Nothing but the lines holding the string "onPressed" should appear in the answer. Copy them from the entries.

[[ Entries shown, beginning ]]

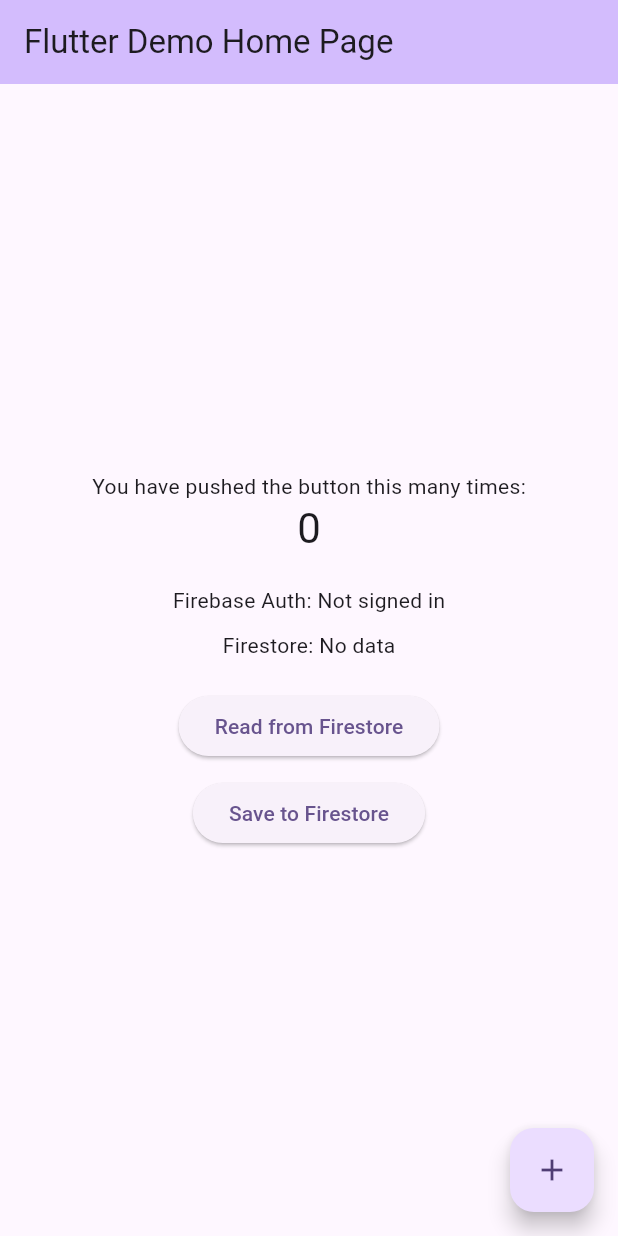
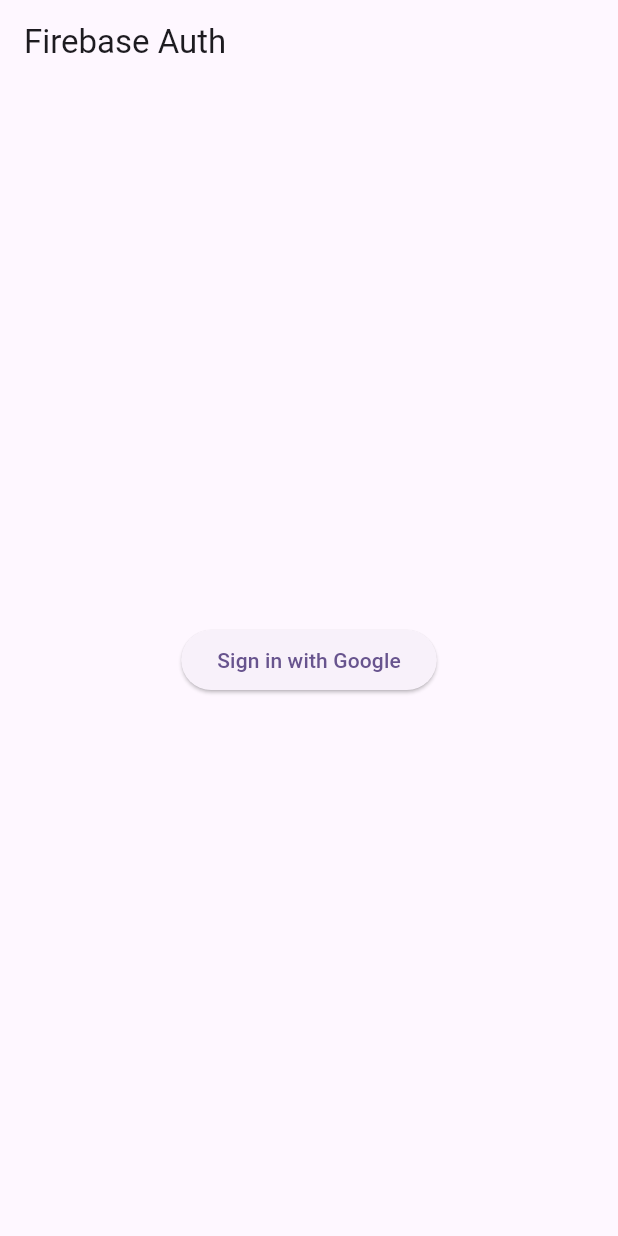
Before and after one commit to zenmastermx/brownbook, a Flutter app: the screen it shows after launch, on a phone screen of 412 x 824 dp. Run offline on Flutter 3.47's test engine with Material 3 defaults, Android fonts, the phone set to English and light mode, and no system bars; our stand-ins replace firebase_auth, firebase_core, google_sign_in; accounts and stored records are empty.

Commit message:
Integrate Google Sign-In functionality and update dependencies. Added Google Sign-In support in main.dart, refactored authentication logic, and updated pubspec.yaml and pubspec.lock for new packages. Updated Flutter SDK version in pubspec.lock.

```diff
--- a/lib/main.dart
+++ b/lib/main.dart
@@ -1,7 +1,7 @@
+import 'package:firebase_auth/firebase_auth.dart';
 import 'package:flutter/material.dart';
 import 'package:firebase_core/firebase_core.dart';
-import 'package:firebase_auth/firebase_auth.dart';
-import 'package:cloud_firestore/cloud_firestore.dart';
+import 'package:google_sign_in/google_sign_in.dart';
 import 'firebase_options.dart';
 
 void main() async {
@@ -15,162 +15,104 @@
 class MyApp extends StatelessWidget {
   const MyApp({super.key});
 
-  // This widget is the root of your application.
   @override
   Widget build(BuildContext context) {
     return MaterialApp(
       title: 'Flutter Demo',
       theme: ThemeData(
-        // This is the theme of your application.
-        //
-        // TRY THIS: Try running your application with "flutter run". You'll see
-        // the application has a purple toolbar. Then, without quitting the app,
-        // try changing the seedColor in the colorScheme below to Colors.green
-        // and then invoke "hot reload" (save your changes or press the "hot
-        // reload" button in a Flutter-supported IDE, or press "r" if you used
-        // the command line to start the app).
-        //
-        // Notice that the counter didn't reset back to zero; the application
-        // state is not lost during the reload. To reset the state, use hot
-        // restart instead.
-        //
-        // This works for code too, not just values: Most code changes can be
-        // tested with just a hot reload.
         colorScheme: ColorScheme.fromSeed(seedColor: Colors.deepPurple),
       ),
-      home: const MyHomePage(title: 'Flutter Demo Home Page'),
+      home: const HomePage(),
     );
   }
 }
 
-class MyHomePage extends StatefulWidget {
-  const MyHomePage({super.key, required this.title});
-
-  // This widget is the home page of your application. It is stateful, meaning
-  // that it has a State object (defined below) that contains fields that affect
-  // how it looks.
-
-  // This class is the configuration for the state. It holds the values (in this
-  // case the title) provided by the parent (in this case the App widget) and
-  // used by the build method of the State. Fields in a Widget subclass are
-  // always marked "final".
-
-  final String title;
+class HomePage extends StatefulWidget {
+  const HomePage({super.key});
 
   @override
-  State<MyHomePage> createState() => _MyHomePageState();
+  State<HomePage> createState() => _HomePageState();
 }
 
-class _MyHomePageState extends State<MyHomePage> {
-  int _counter = 0;
-  final FirebaseAuth _auth = FirebaseAuth.instance;
-  final FirebaseFirestore _firestore = FirebaseFirestore.instance;
-
-  String _userEmail = 'Not signed in';
-  String _firestoreData = 'No data';
-
-  void _incrementCounter() {
-    setState(() {
-      // This call to setState tells the Flutter framework that something has
-      // changed in this State, which causes it to rerun the build method below
-      // so that the display can reflect the updated values. If we changed
-      // _counter without calling setState(), then the build method would not be
-      // called again, and so nothing would appear to happen.
-      _counter++;
-    });
-  }
-
-  Future<void> _checkAuthStatus() async {
-    User? user = _auth.currentUser;
-    setState(() {
-      _userEmail = user?.email ?? 'Not signed in';
-    });
-  }
-
-  Future<void> _readFirestoreData() async {
-    try {
-      DocumentSnapshot doc = await _firestore.collection('test').doc('counter').get();
-      setState(() {
-        _firestoreData = 'Counter from Firestore: ${doc.data() ?? 'No data'}';
-      });
-    } catch (e) {
-      setState(() {
-        _firestoreData = 'Error reading Firestore: $e';
-      });
-    }
-  }
-
-  Future<void> _writeFirestoreData() async {
-    try {
-      await _firestore.collection('test').doc('counter').set({
-        'value': _counter,
-        'timestamp': FieldValue.serverTimestamp(),
-      });
-      _readFirestoreData(); // Refresh the data
-    } catch (e) {
-      setState(() {
-        _firestoreData = 'Error writing to Firestore: $e';
-      });
-    }
-  }
-
-  @override
-  void initState() {
-    super.initState();
-    _checkAuthStatus();
-  }
+class _HomePageState extends State<HomePage> {
+  final AuthService _authService = AuthService();
 
   @override
   Widget build(BuildContext context) {
-    // This method is rerun every time setState is called, for instance as done
-    // by the _incrementCounter method above.
-    //
-    // The Flutter framework has been optimized to make rerunning build methods
-    // fast, so that you can just rebuild anything that needs updating rather
-    // than having to individually change instances of widgets.
     return Scaffold(
       appBar: AppBar(
-        // TRY THIS: Try changing the color here to a specific color (to
-        // Colors.amber, perhaps?) and trigger a hot reload to see the AppBar
-        // change color while the other colors stay the same.
-        backgroundColor: Theme.of(context).colorScheme.inversePrimary,
-        // Here we take the value from the MyHomePage object that was created by
-        // the App.build method, and use it to set our appbar title.
-        title: Text(widget.title),
+        title: const Text('Firebase Auth'),
       ),
       body: Center(
-        // Center is a layout widget. It takes a single child and positions it
-        // in the middle of the parent.
-        child: Column(
-          mainAxisAlignment: MainAxisAlignment.center,
-          children: <Widget>[
-            const Text('You have pushed the button this many times:'),
-            Text(
-              '$_counter',
-              style: Theme.of(context).textTheme.headlineMedium,
-            ),
-            const SizedBox(height: 20),
-            Text('Firebase Auth: $_userEmail'),
-            const SizedBox(height: 10),
-            Text('Firestore: $_firestoreData'),
-            const SizedBox(height: 20),
-            ElevatedButton(
-              onPressed: _readFirestoreData,
-              child: const Text('Read from Firestore'),
-            ),
-            const SizedBox(height: 10),
-            ElevatedButton(
-              onPressed: _writeFirestoreData,
-              child: const Text('Save to Firestore'),
-            ),
-          ],
+        child: StreamBuilder<User?>(
+          stream: FirebaseAuth.instance.authStateChanges(),
+          builder: (context, snapshot) {
+            if (snapshot.connectionState == ConnectionState.waiting) {
+              return const CircularProgressIndicator();
+            } else if (snapshot.hasData) {
+              return Column(
+                mainAxisAlignment: MainAxisAlignment.center,
+                children: [
+                  Text('Signed in as ${snapshot.data!.displayName}'),
+                  const SizedBox(height: 20),
+                  ElevatedButton(
+                    onPressed: () async {
+                      await _authService.signOutGoogle();
+                      setState(() {});
+                    },
+                    child: const Text('Sign out'),
+                  ),
+                ],
+              );
+            } else {
+              return ElevatedButton(
+                onPressed: () async {
+                  User? user = await _authService.signInWithGoogle();
+                  if (user != null) {
+                    setState(() {});
+                  }
+                },
+                child: const Text('Sign in with Google'),
+              );
+            }
+          },
         ),
       ),
-      floatingActionButton: FloatingActionButton(
-        onPressed: _incrementCounter,
-        tooltip: 'Increment',
-        child: const Icon(Icons.add),
-      ), // This trailing comma makes auto-formatting nicer for build methods.
     );
   }
 }
+
+class AuthService {
+  final FirebaseAuth _auth = FirebaseAuth.instance;
+  final GoogleSignIn _googleSignIn = GoogleSignIn();
+
+  Future<User?> signInWithGoogle() async {
+    try {
+      final GoogleSignInAccount? googleUser = await _googleSignIn.signIn();
+
+      final GoogleSignInAuthentication? googleAuth =
+          await googleUser?.authentication;
+
+      if (googleAuth?.accessToken != null && googleAuth?.idToken != null) {
+        final credential = GoogleAuthProvider.credential(
+          accessToken: googleAuth?.accessToken,
+          idToken: googleAuth?.idToken,
+        );
+
+        UserCredential userCredential =
+            await _auth.signInWithCredential(credential);
+        return userCredential.user;
+      }
+    } on FirebaseAuthException catch (e) {
+      print("Firebase Auth Exception: ${e.message}");
+    } catch (e) {
+      print("General Exception during Google Sign-In: $e");
+    }
+    return null;
+  }
+
+  Future<void> signOutGoogle() async {
+    await _googleSignIn.signOut();
+    await _auth.signOut();
+  }
+}
--- a/pubspec.yaml
+++ b/pubspec.yaml
@@ -39,6 +39,7 @@
   firebase_core: ^3.6.0
   firebase_auth: ^5.3.1
   cloud_firestore: ^5.5.0
+  google_sign_in: ^6.0.0
 
 dev_dependencies:
   flutter_test:
```
Also changed, not shown: pubspec.lock, 1 other file.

[[ Entries shown, end ]]

Finished exercise
-              onPressed: _readFirestoreData,
-              onPressed: _writeFirestoreData,
+                    onPressed: () async {
+                onPressed: () async {
-        onPressed: _incrementCounter,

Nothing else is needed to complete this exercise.